I started singing at age 8. Most of my teachers wanted me to pursue classical, even though I really loved musical theater originally. I think the voice is a funny thing. I don’t know if you have ever heard Julie Andrews belt, but I haven’t. Her beautiful voice is more suited toward the classical musical theater repertory and classical music. That’s what she does best. Kristin Chenoweth can belt. I’m not a belter. And that was something I realized. I’ve got a good ear, so I realized, yeah, this isn’t good; people aren’t going to like me if I sing (musical theater).
You’ve sung in English, but also French, German, and Italian. Do you have an ear for languages too?
Any singer who pursues classical music typically has to be well-versed in many languages. In college, you take diction courses. I like to say that if you were to give me a book in Italian or German, I could read it. I could pronounce the words. Obviously as a singer, you have to know what you’re singing about so you also study the text, the meaning, who the author was, what poems it’s coming from. There’s a lot of history and humanities in a music major for a singer. I don’t know if a percussionist or a violinist has to study the literary element of a piece the way that a singer does. We’re communicating not only the notes but the words we’re singing.
What’s it like to be a part of a Grammy-winning recording?
I don’t see this as my personal success. I’m just so lucky to be proxy to two institutions, the LA Master Chorale and the Los Angeles Philharmonic. How lucky am I to constantly collaborate with these two pillars of the arts community in California? Wow—to be a part of that, and get a Grammy? Cool! The Master Chorale only comes in in the fourth movement, probably in the last two minutes of the entire piece. So it’s funny when people congratulate me because I had probably 16 measures of a solo, which is really not a lot.
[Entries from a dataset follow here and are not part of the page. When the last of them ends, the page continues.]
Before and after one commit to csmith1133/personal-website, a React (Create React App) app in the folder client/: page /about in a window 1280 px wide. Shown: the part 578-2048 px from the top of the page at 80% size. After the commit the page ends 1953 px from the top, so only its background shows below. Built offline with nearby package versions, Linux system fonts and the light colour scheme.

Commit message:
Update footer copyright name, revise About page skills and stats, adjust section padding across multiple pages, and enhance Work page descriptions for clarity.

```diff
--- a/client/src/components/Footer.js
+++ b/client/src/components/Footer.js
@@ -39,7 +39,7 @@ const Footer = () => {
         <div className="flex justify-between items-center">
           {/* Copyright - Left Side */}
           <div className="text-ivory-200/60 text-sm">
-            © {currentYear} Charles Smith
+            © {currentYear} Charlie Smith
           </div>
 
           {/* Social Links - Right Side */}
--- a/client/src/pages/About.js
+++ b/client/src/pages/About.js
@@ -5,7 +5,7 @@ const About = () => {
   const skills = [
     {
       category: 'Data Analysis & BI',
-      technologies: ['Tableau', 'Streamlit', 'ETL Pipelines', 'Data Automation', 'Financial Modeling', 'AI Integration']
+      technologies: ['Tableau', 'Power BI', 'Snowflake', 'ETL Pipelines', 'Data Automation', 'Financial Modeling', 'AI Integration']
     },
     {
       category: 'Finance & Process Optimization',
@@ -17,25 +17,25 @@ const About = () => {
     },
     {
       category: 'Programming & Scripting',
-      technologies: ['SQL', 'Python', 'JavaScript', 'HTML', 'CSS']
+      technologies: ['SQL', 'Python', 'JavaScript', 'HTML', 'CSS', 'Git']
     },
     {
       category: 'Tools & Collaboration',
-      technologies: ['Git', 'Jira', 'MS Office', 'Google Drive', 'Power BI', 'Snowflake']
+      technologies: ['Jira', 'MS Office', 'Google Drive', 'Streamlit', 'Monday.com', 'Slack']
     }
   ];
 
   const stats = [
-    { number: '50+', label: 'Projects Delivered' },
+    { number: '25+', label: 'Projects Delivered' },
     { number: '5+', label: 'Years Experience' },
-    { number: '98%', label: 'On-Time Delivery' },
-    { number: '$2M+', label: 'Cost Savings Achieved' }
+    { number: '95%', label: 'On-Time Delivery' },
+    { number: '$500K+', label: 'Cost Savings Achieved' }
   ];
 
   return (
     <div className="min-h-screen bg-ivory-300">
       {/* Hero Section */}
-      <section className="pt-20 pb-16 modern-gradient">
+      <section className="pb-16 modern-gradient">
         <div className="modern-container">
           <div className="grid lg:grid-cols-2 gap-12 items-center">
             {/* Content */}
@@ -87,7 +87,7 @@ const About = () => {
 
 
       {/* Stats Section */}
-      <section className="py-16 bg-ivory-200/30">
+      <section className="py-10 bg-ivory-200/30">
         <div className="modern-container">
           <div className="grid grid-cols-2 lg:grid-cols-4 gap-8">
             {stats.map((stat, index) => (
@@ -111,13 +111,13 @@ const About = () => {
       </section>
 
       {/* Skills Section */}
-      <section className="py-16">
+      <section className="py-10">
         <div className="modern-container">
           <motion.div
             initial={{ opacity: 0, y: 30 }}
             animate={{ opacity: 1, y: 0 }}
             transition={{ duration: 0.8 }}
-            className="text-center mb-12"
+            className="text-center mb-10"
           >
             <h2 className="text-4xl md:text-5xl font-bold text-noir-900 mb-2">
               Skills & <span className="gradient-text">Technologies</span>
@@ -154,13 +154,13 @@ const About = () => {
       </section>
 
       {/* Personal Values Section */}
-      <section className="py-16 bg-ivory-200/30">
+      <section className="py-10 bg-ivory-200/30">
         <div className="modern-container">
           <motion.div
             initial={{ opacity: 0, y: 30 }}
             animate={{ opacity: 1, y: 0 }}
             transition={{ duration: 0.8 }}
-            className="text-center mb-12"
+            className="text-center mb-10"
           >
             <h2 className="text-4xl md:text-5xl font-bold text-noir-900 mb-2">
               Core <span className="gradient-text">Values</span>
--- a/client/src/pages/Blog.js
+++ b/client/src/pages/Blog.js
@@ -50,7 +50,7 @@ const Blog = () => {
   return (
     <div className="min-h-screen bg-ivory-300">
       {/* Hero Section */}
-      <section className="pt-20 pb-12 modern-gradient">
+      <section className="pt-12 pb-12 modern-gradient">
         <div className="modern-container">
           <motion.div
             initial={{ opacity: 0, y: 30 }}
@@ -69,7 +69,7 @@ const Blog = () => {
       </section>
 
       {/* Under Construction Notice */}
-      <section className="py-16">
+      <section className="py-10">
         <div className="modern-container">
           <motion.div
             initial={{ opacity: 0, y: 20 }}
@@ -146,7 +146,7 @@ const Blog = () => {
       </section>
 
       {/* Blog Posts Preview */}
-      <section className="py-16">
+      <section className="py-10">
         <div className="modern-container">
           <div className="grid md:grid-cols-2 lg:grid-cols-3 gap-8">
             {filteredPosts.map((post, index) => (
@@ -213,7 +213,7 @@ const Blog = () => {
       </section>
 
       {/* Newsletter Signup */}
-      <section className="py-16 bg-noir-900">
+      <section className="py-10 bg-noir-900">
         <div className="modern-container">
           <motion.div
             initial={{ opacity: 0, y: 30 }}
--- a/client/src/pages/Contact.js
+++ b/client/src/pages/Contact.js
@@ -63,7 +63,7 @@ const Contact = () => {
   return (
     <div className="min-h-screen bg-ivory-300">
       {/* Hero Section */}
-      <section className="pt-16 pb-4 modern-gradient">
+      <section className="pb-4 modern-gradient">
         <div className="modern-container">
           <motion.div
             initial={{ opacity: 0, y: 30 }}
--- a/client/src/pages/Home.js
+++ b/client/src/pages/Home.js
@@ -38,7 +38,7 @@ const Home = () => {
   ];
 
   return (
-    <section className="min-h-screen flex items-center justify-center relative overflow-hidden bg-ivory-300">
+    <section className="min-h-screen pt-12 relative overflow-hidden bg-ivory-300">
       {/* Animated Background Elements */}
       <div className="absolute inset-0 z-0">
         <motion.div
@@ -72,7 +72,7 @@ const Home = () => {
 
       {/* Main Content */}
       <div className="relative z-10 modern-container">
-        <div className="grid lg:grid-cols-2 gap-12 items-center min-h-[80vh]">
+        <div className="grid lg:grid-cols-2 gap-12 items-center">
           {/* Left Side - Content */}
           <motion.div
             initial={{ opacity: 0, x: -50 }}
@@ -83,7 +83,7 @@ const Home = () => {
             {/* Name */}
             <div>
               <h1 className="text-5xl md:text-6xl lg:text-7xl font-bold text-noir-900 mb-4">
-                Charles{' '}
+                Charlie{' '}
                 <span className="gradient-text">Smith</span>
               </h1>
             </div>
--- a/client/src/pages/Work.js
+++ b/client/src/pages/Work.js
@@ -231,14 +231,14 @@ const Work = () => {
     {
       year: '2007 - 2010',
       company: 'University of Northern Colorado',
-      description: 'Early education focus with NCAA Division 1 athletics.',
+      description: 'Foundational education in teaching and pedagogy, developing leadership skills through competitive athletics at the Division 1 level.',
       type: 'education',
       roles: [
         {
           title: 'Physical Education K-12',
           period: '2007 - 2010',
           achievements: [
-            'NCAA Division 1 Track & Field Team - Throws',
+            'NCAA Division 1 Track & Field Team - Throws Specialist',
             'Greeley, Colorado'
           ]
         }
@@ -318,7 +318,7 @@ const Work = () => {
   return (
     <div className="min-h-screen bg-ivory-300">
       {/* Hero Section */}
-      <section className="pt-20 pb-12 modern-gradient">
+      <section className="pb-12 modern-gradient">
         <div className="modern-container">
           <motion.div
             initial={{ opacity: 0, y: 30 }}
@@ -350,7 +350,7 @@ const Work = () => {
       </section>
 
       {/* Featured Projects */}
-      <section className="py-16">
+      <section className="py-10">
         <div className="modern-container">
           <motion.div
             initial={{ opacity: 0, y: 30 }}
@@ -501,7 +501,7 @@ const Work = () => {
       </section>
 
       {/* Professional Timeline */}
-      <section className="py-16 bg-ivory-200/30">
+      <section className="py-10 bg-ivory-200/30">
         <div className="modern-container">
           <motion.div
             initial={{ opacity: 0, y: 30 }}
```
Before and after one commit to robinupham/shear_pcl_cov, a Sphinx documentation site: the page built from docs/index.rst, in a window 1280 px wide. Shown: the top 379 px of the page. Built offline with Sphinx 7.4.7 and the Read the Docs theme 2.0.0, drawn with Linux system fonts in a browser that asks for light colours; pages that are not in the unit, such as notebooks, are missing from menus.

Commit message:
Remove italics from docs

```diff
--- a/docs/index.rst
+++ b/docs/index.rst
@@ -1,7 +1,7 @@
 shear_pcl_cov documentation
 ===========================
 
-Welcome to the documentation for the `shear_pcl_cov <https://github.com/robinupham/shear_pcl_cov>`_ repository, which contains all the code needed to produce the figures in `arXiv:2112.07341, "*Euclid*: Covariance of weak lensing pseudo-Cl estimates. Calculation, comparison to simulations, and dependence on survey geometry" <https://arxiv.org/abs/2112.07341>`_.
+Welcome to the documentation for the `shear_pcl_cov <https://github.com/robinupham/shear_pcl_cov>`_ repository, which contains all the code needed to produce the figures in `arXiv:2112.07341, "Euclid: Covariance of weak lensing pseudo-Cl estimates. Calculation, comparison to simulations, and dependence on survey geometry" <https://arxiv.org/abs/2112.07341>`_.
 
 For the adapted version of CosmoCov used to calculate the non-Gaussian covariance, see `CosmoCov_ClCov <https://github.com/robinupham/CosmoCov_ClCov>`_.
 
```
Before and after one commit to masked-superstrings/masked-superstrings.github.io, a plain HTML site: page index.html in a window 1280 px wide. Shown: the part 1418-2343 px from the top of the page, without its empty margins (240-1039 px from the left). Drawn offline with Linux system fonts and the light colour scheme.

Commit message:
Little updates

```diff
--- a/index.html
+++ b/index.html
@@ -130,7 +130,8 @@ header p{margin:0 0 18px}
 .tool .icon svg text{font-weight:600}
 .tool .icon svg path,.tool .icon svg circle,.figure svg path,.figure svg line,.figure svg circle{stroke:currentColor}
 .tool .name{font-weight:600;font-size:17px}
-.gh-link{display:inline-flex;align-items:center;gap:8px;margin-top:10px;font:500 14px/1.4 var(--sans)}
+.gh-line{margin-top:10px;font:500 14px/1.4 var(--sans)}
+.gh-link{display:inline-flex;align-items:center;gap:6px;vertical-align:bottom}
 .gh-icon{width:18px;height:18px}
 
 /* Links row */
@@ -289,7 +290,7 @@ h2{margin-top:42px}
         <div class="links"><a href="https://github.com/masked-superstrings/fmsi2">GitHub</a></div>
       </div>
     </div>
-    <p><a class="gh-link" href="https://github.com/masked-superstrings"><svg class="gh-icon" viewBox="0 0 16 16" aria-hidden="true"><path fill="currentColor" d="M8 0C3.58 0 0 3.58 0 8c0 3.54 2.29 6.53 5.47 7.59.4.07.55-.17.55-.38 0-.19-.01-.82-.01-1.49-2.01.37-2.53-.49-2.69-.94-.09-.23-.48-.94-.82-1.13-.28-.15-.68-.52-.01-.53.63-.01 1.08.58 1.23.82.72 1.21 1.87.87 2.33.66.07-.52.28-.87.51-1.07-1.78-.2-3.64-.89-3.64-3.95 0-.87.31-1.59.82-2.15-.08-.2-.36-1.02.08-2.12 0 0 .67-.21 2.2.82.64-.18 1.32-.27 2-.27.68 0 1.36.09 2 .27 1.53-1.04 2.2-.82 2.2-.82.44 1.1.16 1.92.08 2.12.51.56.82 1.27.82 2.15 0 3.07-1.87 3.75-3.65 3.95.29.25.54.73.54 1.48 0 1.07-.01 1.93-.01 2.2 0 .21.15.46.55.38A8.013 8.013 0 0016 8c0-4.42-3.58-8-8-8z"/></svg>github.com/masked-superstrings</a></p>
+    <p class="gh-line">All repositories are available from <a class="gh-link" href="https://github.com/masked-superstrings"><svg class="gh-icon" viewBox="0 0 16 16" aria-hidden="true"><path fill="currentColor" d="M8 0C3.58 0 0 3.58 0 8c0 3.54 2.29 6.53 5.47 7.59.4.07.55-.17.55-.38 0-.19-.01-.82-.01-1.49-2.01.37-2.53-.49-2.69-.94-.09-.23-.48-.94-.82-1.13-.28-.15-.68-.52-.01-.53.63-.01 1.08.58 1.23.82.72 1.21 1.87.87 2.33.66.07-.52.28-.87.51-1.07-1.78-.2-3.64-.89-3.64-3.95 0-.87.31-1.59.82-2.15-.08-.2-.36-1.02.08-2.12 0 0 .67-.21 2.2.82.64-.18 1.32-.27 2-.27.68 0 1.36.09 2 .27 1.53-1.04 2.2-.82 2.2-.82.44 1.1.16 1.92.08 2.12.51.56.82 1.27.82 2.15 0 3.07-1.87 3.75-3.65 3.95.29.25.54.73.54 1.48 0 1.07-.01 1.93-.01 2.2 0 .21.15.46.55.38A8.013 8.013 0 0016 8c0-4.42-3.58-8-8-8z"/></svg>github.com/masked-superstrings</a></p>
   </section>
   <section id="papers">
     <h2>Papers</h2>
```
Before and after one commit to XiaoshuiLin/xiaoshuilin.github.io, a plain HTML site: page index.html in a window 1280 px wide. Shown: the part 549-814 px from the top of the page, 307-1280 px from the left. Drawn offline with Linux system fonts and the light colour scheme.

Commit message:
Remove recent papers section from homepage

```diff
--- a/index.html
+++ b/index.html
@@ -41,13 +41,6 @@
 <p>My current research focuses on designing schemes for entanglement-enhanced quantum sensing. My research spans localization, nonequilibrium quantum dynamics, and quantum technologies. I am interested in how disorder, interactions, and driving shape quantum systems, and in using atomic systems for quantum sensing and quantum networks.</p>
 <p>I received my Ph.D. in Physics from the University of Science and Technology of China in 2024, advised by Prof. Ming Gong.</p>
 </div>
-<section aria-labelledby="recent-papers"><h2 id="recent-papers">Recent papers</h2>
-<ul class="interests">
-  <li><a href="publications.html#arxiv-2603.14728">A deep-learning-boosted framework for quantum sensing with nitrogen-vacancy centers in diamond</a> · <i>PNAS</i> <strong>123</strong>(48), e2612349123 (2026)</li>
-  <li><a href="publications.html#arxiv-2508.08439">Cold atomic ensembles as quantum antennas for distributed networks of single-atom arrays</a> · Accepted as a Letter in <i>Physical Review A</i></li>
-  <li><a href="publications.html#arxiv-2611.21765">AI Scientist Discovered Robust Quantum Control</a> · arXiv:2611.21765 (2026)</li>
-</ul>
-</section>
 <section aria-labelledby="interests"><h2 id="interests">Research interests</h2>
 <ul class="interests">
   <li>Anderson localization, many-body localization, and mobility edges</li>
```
Despite that, being conducted by Gustavo Dudamel and being among the top musicians anywhere, being able to see that was such a cool experience and I’m so grateful for it.